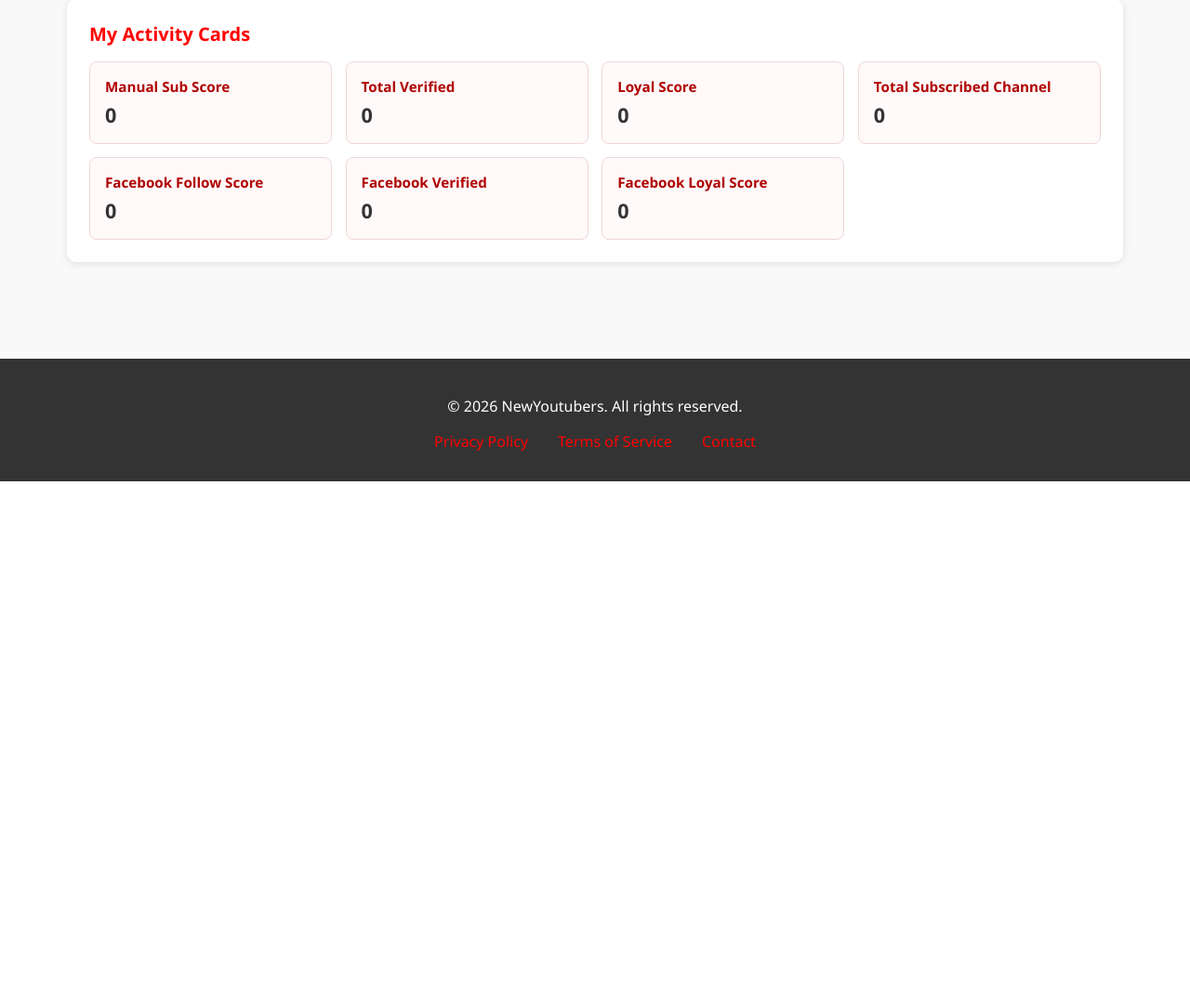
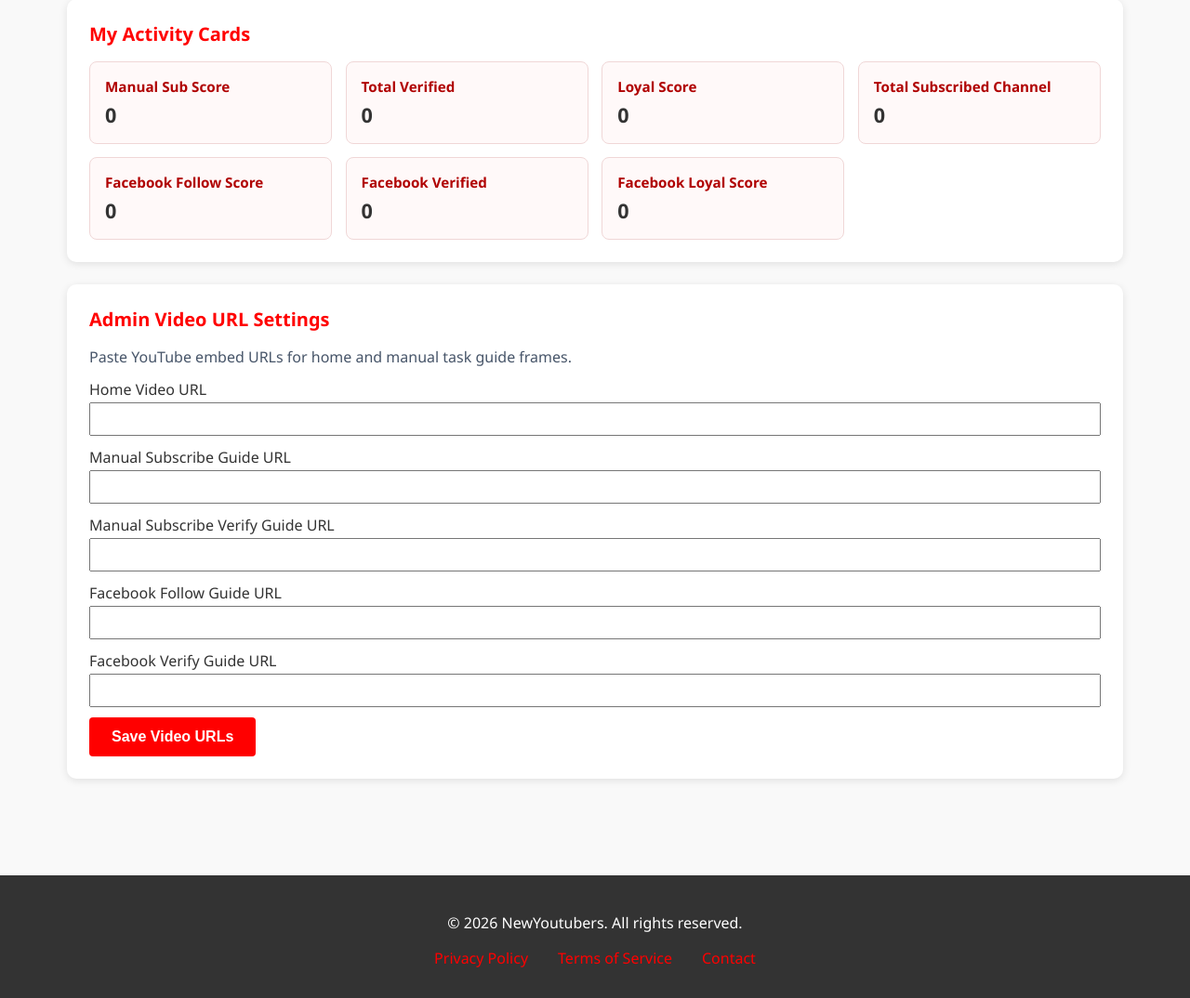
Before and after one commit to rishirambhusal444/arkoboost, a Django app: page /profile/manual/ in a window 1280 px wide. Shown: the part 864-1938 px from the top of the page at 93% size. Before the commit the page ends 1382 px from the top, so only its background shows below. Run offline with Django 5.2, Linux system fonts and the light colour scheme; the visitor is signed in with stand-in values (Sample User, id 1); data comes from the database, SQL or seed files in the repository; data that the repository does not hold is empty; some libraries are stand-ins or nearby versions.

Commit message:
databse setup

```diff
--- a/subscribers/urls.py
+++ b/subscribers/urls.py
@@ -17,6 +17,7 @@ urlpatterns = [
     path("profile/validate-youtube-handle/", views.validate_youtube_handle, name="validate_youtube_handle"),
     path("profile", views.profile_page),
     path("profile/facebook/", views.update_facebook_profile, name="update_facebook_profile"),
+    path("profile/admin-videos/", views.update_admin_videos, name="update_admin_videos"),
     path("tasks/", views.user_tasks, name="tasks"),
     path("tasks/youtube/", views.user_tasks, {"task_mode": "youtube"}, name="youtube_tasks"),
     path("tasks/youtube/manual/", views.manual_youtube_tasks, name="youtube_tasks_manual"),
--- a/subscribers/views.py
+++ b/subscribers/views.py
@@ -19,6 +19,7 @@ from django.core.cache import cache
 from django.contrib import messages
 from django.contrib.auth import authenticate, get_user_model, login, logout
 from django.contrib.auth.decorators import login_required
+from django.contrib.admin.views.decorators import staff_member_required
 from django.db import IntegrityError
 from django.db import transaction
 from django.db.models import Case, F, IntegerField, Q, Sum, Value, When
@@ -2304,6 +2305,7 @@ def profile_page(request, profile_mode=None):
         display_profile.active_status_for_youtube = bool(video_profile.active_status_for_youtube)
 
     template_name = "subscribers/profile_google.html" if requested_mode == "google" else "subscribers/profile_manual.html"
+    admin_video_settings = AdminVideo.objects.filter(pk=1).first()
     return render(
         request,
         template_name,
@@ -2322,8 +2324,24 @@ def profile_page(request, profile_mode=None):
             "assigned_task_mode": assigned_task_mode,
             "assigned_tasks": assigned_tasks,
             "top_user_subscribe_tasks": top_user_subscribe_tasks,
+            "admin_video_settings": admin_video_settings,
         },
     )
+
+
+@login_required
+@staff_member_required
+@require_POST
+def update_admin_videos(request):
+    row = AdminVideo.objects.filter(pk=1).first() or AdminVideo(pk=1)
+    row.home_video_url = (request.POST.get("home_video_url") or "").strip()
+    row.task_video_url_subscribe = (request.POST.get("task_video_url_subscribe") or "").strip()
+    row.task_video_url_subscribe_verify = (request.POST.get("task_video_url_subscribe_verify") or "").strip()
+    row.task_video_url_facebook = (request.POST.get("task_video_url_facebook") or "").strip()
+    row.task_video_url_facebook_verify = (request.POST.get("task_video_url_facebook_verify") or "").strip()
+    row.save()
+    messages.success(request, "Admin video URLs updated.")
+    return redirect("subscribers:profile_manual")
 
 
 @login_required
--- a/templates/subscribers/profile_manual.html
+++ b/templates/subscribers/profile_manual.html
@@ -95,6 +95,39 @@
             </div>
         </section>
 
+        {% if user.is_staff %}
+        <section class="profile-card">
+            <h2>Admin Video URL Settings</h2>
+            <p style="margin-top:0.2rem;color:#475569;">Paste YouTube embed URLs for home and manual task guide frames.</p>
+            <form method="post" action="{% url 'subscribers:update_admin_videos' %}" style="display:grid;gap:0.7rem;margin-top:0.8rem;">
+                {% csrf_token %}
+                <label>
+                    Home Video URL
+                    <input type="url" name="home_video_url" value="{{ admin_video_settings.home_video_url|default:'' }}" style="width:100%;padding:0.55rem;margin-top:0.2rem;">
+                </label>
+                <label>
+                    Manual Subscribe Guide URL
+                    <input type="url" name="task_video_url_subscribe" value="{{ admin_video_settings.task_video_url_subscribe|default:'' }}" style="width:100%;padding:0.55rem;margin-top:0.2rem;">
+                </label>
+                <label>
+                    Manual Subscribe Verify Guide URL
+                    <input type="url" name="task_video_url_subscribe_verify" value="{{ admin_video_settings.task_video_url_subscribe_verify|default:'' }}" style="width:100%;padding:0.55rem;margin-top:0.2rem;">
+                </label>
+                <label>
+                    Facebook Follow Guide URL
+                    <input type="url" name="task_video_url_facebook" value="{{ admin_video_settings.task_video_url_facebook|default:'' }}" style="width:100%;padding:0.55rem;margin-top:0.2rem;">
+                </label>
+                <label>
+                    Facebook Verify Guide URL
+                    <input type="url" name="task_video_url_facebook_verify" value="{{ admin_video_settings.task_video_url_facebook_verify|default:'' }}" style="width:100%;padding:0.55rem;margin-top:0.2rem;">
+                </label>
+                <div>
+                    <button type="submit" class="btn btn-primary">Save Video URLs</button>
+                </div>
+            </form>
+        </section>
+        {% endif %}
+
     </div>
     <script src="https://cdn.jsdelivr.net/npm/chart.js"></script>
     <script>
```
Also changed, not shown: templates/subscribers/profile.html (+33 -0 lines).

EXERCISE GOAL: When you print the entries, keep every line exactly as it is and drop the pictures.

RESULT:
Before and after one commit to rishirambhusal444/arkoboost, a Django app: page /profile/manual/ in a window 1280 px wide. Shown: the part 864-1938 px from the top of the page at 93% size. Before the commit the page ends 1382 px from the top, so only its background shows below. Run offline with Django 5.2, Linux system fonts and the light colour scheme; the visitor is signed in with stand-in values (Sample User, id 1); data comes from the database, SQL or seed files in the repository; data that the repository does not hold is empty; some libraries are stand-ins or nearby versions.

Commit message:
databse setup

```diff
--- a/subscribers/urls.py
+++ b/subscribers/urls.py
@@ -17,6 +17,7 @@ urlpatterns = [
     path("profile/validate-youtube-handle/", views.validate_youtube_handle, name="validate_youtube_handle"),
     path("profile", views.profile_page),
     path("profile/facebook/", views.update_facebook_profile, name="update_facebook_profile"),
+    path("profile/admin-videos/", views.update_admin_videos, name="update_admin_videos"),
     path("tasks/", views.user_tasks, name="tasks"),
     path("tasks/youtube/", views.user_tasks, {"task_mode": "youtube"}, name="youtube_tasks"),
     path("tasks/youtube/manual/", views.manual_youtube_tasks, name="youtube_tasks_manual"),
--- a/subscribers/views.py
+++ b/subscribers/views.py
@@ -19,6 +19,7 @@ from django.core.cache import cache
 from django.contrib import messages
 from django.contrib.auth import authenticate, get_user_model, login, logout
 from django.contrib.auth.decorators import login_required
+from django.contrib.admin.views.decorators import staff_member_required
 from django.db import IntegrityError
 from django.db import transaction
 from django.db.models import Case, F, IntegerField, Q, Sum, Value, When
@@ -2304,6 +2305,7 @@ def profile_page(request, profile_mode=None):
         display_profile.active_status_for_youtube = bool(video_profile.active_status_for_youtube)
 
     template_name = "subscribers/profile_google.html" if requested_mode == "google" else "subscribers/profile_manual.html"
+    admin_video_settings = AdminVideo.objects.filter(pk=1).first()
     return render(
         request,
         template_name,
@@ -2322,8 +2324,24 @@ def profile_page(request, profile_mode=None):
             "assigned_task_mode": assigned_task_mode,
             "assigned_tasks": assigned_tasks,
             "top_user_subscribe_tasks": top_user_subscribe_tasks,
+            "admin_video_settings": admin_video_settings,
         },
     )
+
+
+@login_required
+@staff_member_required
+@require_POST
+def update_admin_videos(request):
+    row = AdminVideo.objects.filter(pk=1).first() or AdminVideo(pk=1)
+    row.home_video_url = (request.POST.get("home_video_url") or "").strip()
+    row.task_video_url_subscribe = (request.POST.get("task_video_url_subscribe") or "").strip()
+    row.task_video_url_subscribe_verify = (request.POST.get("task_video_url_subscribe_verify") or "").strip()
+    row.task_video_url_facebook = (request.POST.get("task_video_url_facebook") or "").strip()
+    row.task_video_url_facebook_verify = (request.POST.get("task_video_url_facebook_verify") or "").strip()
+    row.save()
+    messages.success(request, "Admin video URLs updated.")
+    return redirect("subscribers:profile_manual")
 
 
 @login_required
--- a/templates/subscribers/profile_manual.html
+++ b/templates/subscribers/profile_manual.html
@@ -95,6 +95,39 @@
             </div>
         </section>
 
+        {% if user.is_staff %}
+        <section class="profile-card">
+            <h2>Admin Video URL Settings</h2>
+            <p style="margin-top:0.2rem;color:#475569;">Paste YouTube embed URLs for home and manual task guide frames.</p>
+            <form method="post" action="{% url 'subscribers:update_admin_videos' %}" style="display:grid;gap:0.7rem;margin-top:0.8rem;">
+                {% csrf_token %}
+                <label>
+                    Home Video URL
+                    <input type="url" name="home_video_url" value="{{ admin_video_settings.home_video_url|default:'' }}" style="width:100%;padding:0.55rem;margin-top:0.2rem;">
+                </label>
+                <label>
+                    Manual Subscribe Guide URL
+                    <input type="url" name="task_video_url_subscribe" value="{{ admin_video_settings.task_video_url_subscribe|default:'' }}" style="width:100%;padding:0.55rem;margin-top:0.2rem;">
+                </label>
+                <label>
+                    Manual Subscribe Verify Guide URL
+                    <input type="url" name="task_video_url_subscribe_verify" value="{{ admin_video_settings.task_video_url_subscribe_verify|default:'' }}" style="width:100%;padding:0.55rem;margin-top:0.2rem;">
+                </label>
+                <label>
+                    Facebook Follow Guide URL
+                    <input type="url" name="task_video_url_facebook" value="{{ admin_video_settings.task_video_url_facebook|default:'' }}" style="width:100%;padding:0.55rem;margin-top:0.2rem;">
+                </label>
+                <label>
+                    Facebook Verify Guide URL
+                    <input type="url" name="task_video_url_facebook_verify" value="{{ admin_video_settings.task_video_url_facebook_verify|default:'' }}" style="width:100%;padding:0.55rem;margin-top:0.2rem;">
+                </label>
+                <div>
+                    <button type="submit" class="btn btn-primary">Save Video URLs</button>
+                </div>
+            </form>
+        </section>
+        {% endif %}
+
     </div>
     <script src="https://cdn.jsdelivr.net/npm/chart.js"></script>
     <script>
```
Also changed, not shown: templates/subscribers/profile.html (+33 -0 lines).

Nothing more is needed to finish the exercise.